Federal Reserve policy makers are missing a key element as they assess the health of the labor market: data that includes whether those who are employed are overqualified for their job or would like to work more hours.
As a result, the “significant underutilization of labor resources” that Fed officials highlighted last month as they renewed a pledge to keep interest rates low for a “considerable period” is probably even more severe than currently estimated. And the information gap means policy makers may have more difficulty gauging the right moment to raise rates off zero.

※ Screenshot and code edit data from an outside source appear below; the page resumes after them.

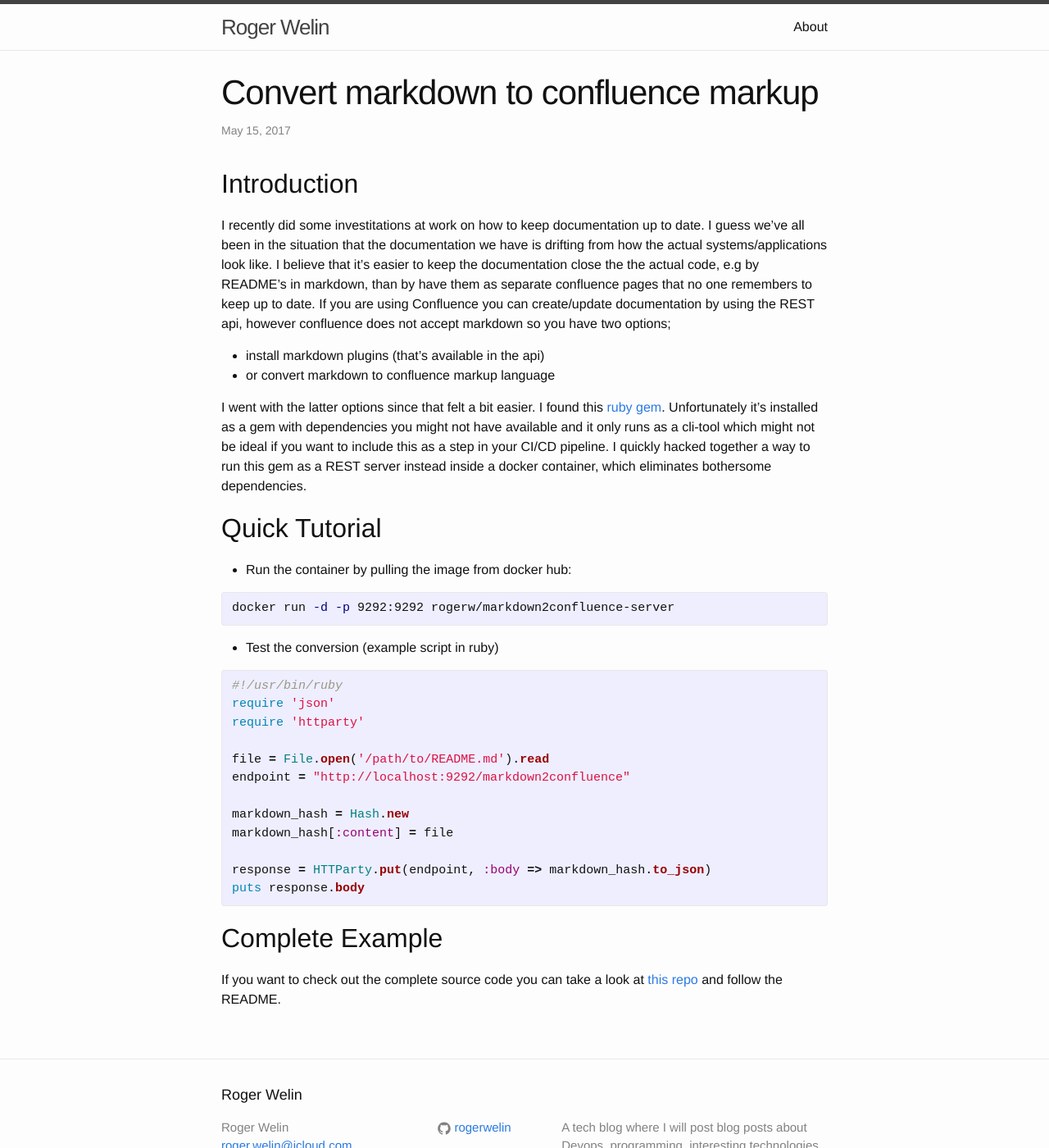
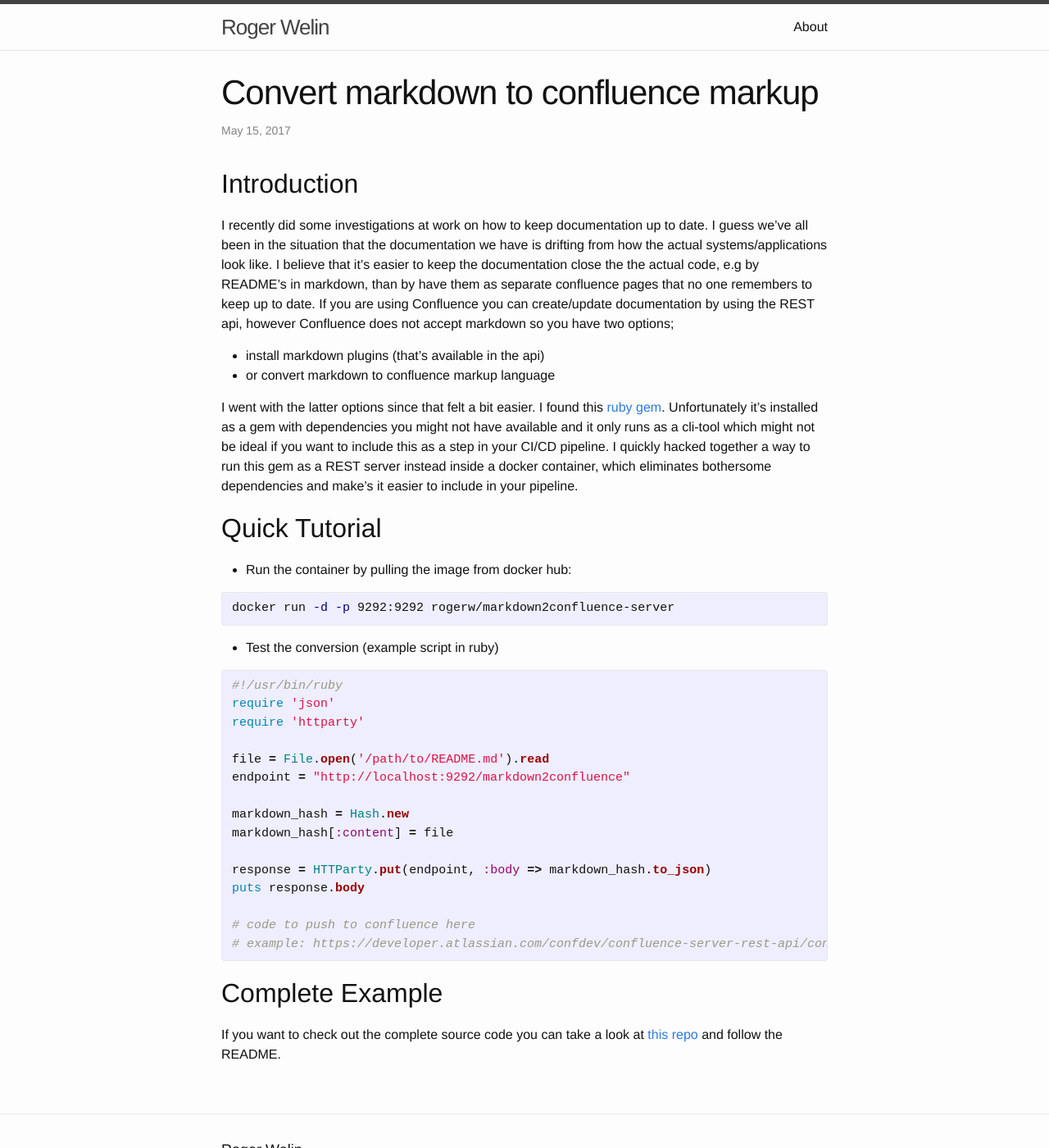
Before and after one commit to rogerwelin/rogerwelin.github.io, a Jekyll site: the page built from _posts/2017-05-15-convert-markdown-to-confluence-wiki.markdown, in a window 1280 px wide and 1400 px high. Shown: the whole window at 82% size. Built offline with Jekyll 4.4.1, drawn with Linux system fonts in a browser that asks for light colours; comment, search, counter and statistics services are not loaded.

Commit message:
spelling

```diff
--- a/_posts/2017-05-15-convert-markdown-to-confluence-wiki.markdown
+++ b/_posts/2017-05-15-convert-markdown-to-confluence-wiki.markdown
@@ -7,12 +7,12 @@
 ---
 
 ## Introduction
-I recently did some investitations at work on how to keep documentation up to date. I guess we've all been in the situation that the documentation we have is drifting from how the actual systems/applications look like. I believe that it's easier to keep the documentation close the the actual code, e.g by README's in markdown, than by have them as separate confluence pages that no one remembers to keep up to date. If you are using Confluence you can create/update documentation by using the REST api, however confluence does not accept markdown so you have two options;
+I recently did some investigations at work on how to keep documentation up to date. I guess we've all been in the situation that the documentation we have is drifting from how the actual systems/applications look like. I believe that it's easier to keep the documentation close the the actual code, e.g by README's in markdown, than by have them as separate confluence pages that no one remembers to keep up to date. If you are using Confluence you can create/update documentation by using the REST api, however Confluence does not accept markdown so you have two options;
 
 * install markdown plugins (that's available in the api)
 * or convert markdown to confluence markup language
 
-I went with the latter options since that felt a bit easier. I found this [ruby gem](https://github.com/jedi4ever/markdown2confluence). Unfortunately it's installed as a gem with dependencies you might not have available and it only runs as a cli-tool which might not be ideal if you want to include this as a step in your CI/CD pipeline. I quickly hacked together a way to run this gem as a REST server instead inside a docker container, which eliminates bothersome dependencies.
+I went with the latter options since that felt a bit easier. I found this [ruby gem](https://github.com/jedi4ever/markdown2confluence). Unfortunately it's installed as a gem with dependencies you might not have available and it only runs as a cli-tool which might not be ideal if you want to include this as a step in your CI/CD pipeline. I quickly hacked together a way to run this gem as a REST server instead inside a docker container, which eliminates bothersome dependencies and make's it easier to include in your pipeline.
 
 ## Quick Tutorial
 
@@ -37,6 +37,9 @@
 
 response = HTTParty.put(endpoint, :body => markdown_hash.to_json)
 puts response.body
+
+# code to push to confluence here
+# example: https://developer.atlassian.com/confdev/confluence-server-rest-api/confluence-rest-api-examples
 {% endhighlight %}
 
 
```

“We have more slack than the official statistics suggest,” said Michelle Meyer, a senior U.S. economist at Bank of America Corp. in New York. “Because it’s difficult to measure underutilization, there’s still a lot of uncertainty as to how much slack remains, which means there’s uncertainty as to the appropriate stance of monetary policy.”